THE PRESIDENCY OF ABRAHAM LINCOLN is the latest in a series of scholarly books on American presidents published by the University Press of Kansas. It fulfills the objective of the series by offering a thorough exploration of the conflicts, issues, and challenges faced by Lincoln while in office. Further, it is sufficiently detailed to demonstrate the relationship between numerous subordinate concerns and Lincoln’s two overriding challenges: preserving the Union and ending slavery.
Although the work is not primarily biographical, it admirably clarifies Lincoln’s role as national leader. Unable to prevent the Civil War, the president found himself driven by the logic of military necessity. Paludan shows that with limited ability to control events, Lincoln effectively controlled the pace of events. Inevitably, he faced urgent objections and even hostility from friends and foes who wanted a slower or faster pace of Emancipation or military affairs. The book chronicles Lincoln’s efforts to satisfy the Congress and the shapers of public opinion, to manage a large and diverse group of military commanders, to preserve unity within his often divided cabinet, to clarify his broad policies, and to fulfill the logistical demands of war.
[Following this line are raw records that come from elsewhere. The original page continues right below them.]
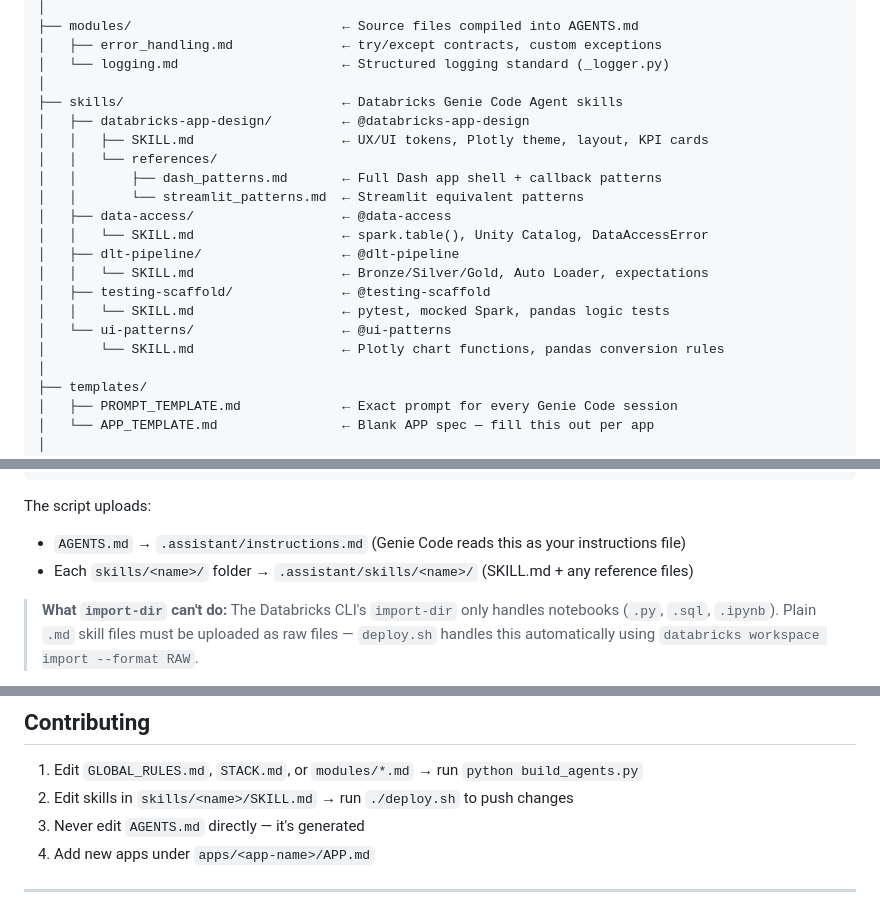
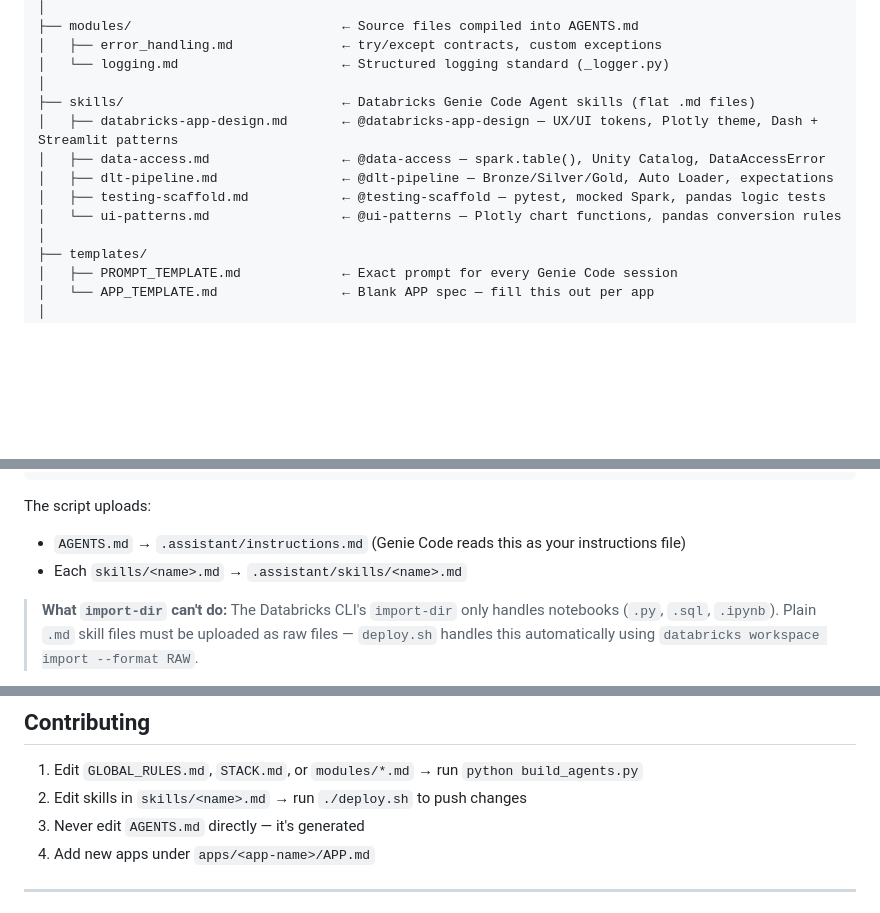
Before and after one commit to mexmarv/ai-genie-factory, a Markdown page: README.md, 3 parts joined by grey strips. Drawn GitHub-style; blank space fills up the shorter version.

Commit message:
Update README to reflect flat skills structure
Replace skills/<name>/SKILL.md subdirectory tree with flat skills/<name>.md
file listing. Also update deploy.sh and contributing section references.

Co-Authored-By: Claude Sonnet 4.6 <noreply@anthropic.com>

```diff
--- a/README.md
+++ b/README.md
@@ -56,20 +56,12 @@ ai-genie-factory/
 │   ├── error_handling.md              ← try/except contracts, custom exceptions
 │   └── logging.md                     ← Structured logging standard (_logger.py)
 │
-├── skills/                            ← Databricks Genie Code Agent skills
-│   ├── databricks-app-design/         ← @databricks-app-design
-│   │   ├── SKILL.md                   ← UX/UI tokens, Plotly theme, layout, KPI cards
-│   │   └── references/
-│   │       ├── dash_patterns.md       ← Full Dash app shell + callback patterns
-│   │       └── streamlit_patterns.md  ← Streamlit equivalent patterns
-│   ├── data-access/                   ← @data-access
-│   │   └── SKILL.md                   ← spark.table(), Unity Catalog, DataAccessError
-│   ├── dlt-pipeline/                  ← @dlt-pipeline
-│   │   └── SKILL.md                   ← Bronze/Silver/Gold, Auto Loader, expectations
-│   ├── testing-scaffold/              ← @testing-scaffold
-│   │   └── SKILL.md                   ← pytest, mocked Spark, pandas logic tests
-│   └── ui-patterns/                   ← @ui-patterns
-│       └── SKILL.md                   ← Plotly chart functions, pandas conversion rules
+├── skills/                            ← Databricks Genie Code Agent skills (flat .md files)
+│   ├── databricks-app-design.md       ← @databricks-app-design — UX/UI tokens, Plotly theme, Dash + Streamlit patterns
+│   ├── data-access.md                 ← @data-access — spark.table(), Unity Catalog, DataAccessError
+│   ├── dlt-pipeline.md                ← @dlt-pipeline — Bronze/Silver/Gold, Auto Loader, expectations
+│   ├── testing-scaffold.md            ← @testing-scaffold — pytest, mocked Spark, pandas logic tests
+│   └── ui-patterns.md                 ← @ui-patterns — Plotly chart functions, pandas conversion rules
 │
 ├── templates/
 │   ├── PROMPT_TEMPLATE.md             ← Exact prompt for every Genie Code session
@@ -144,7 +136,7 @@ From the repo root, run:
 
 The script uploads:
 - `AGENTS.md` → `.assistant/instructions.md` (Genie Code reads this as your instructions file)
-- Each `skills/<name>/` folder → `.assistant/skills/<name>/` (SKILL.md + any reference files)
+- Each `skills/<name>.md` → `.assistant/skills/<name>.md`
 
 > **What `import-dir` can't do:** The Databricks CLI's `import-dir` only handles notebooks (`.py`, `.sql`, `.ipynb`). Plain `.md` skill files must be uploaded as raw files — `deploy.sh` handles this automatically using `databricks workspace import --format RAW`.
 
@@ -262,7 +254,7 @@ Output:
 ## Contributing
 
 1. Edit `GLOBAL_RULES.md`, `STACK.md`, or `modules/*.md` → run `python build_agents.py`
-2. Edit skills in `skills/<name>/SKILL.md` → run `./deploy.sh` to push changes
+2. Edit skills in `skills/<name>.md` → run `./deploy.sh` to push changes
 3. Never edit `AGENTS.md` directly — it's generated
 4. Add new apps under `apps/<app-name>/APP.md`
 
```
Lincoln’s delays, balancing acts, changes of course, and compromises, though they dismayed some, contributed to his ultimate success.
Paludan’s scholarly history is highly specific and richly documented to benefit professional historians, yet simultaneously its comprehensive nature and pellucid, elegant style commend it to the general reader.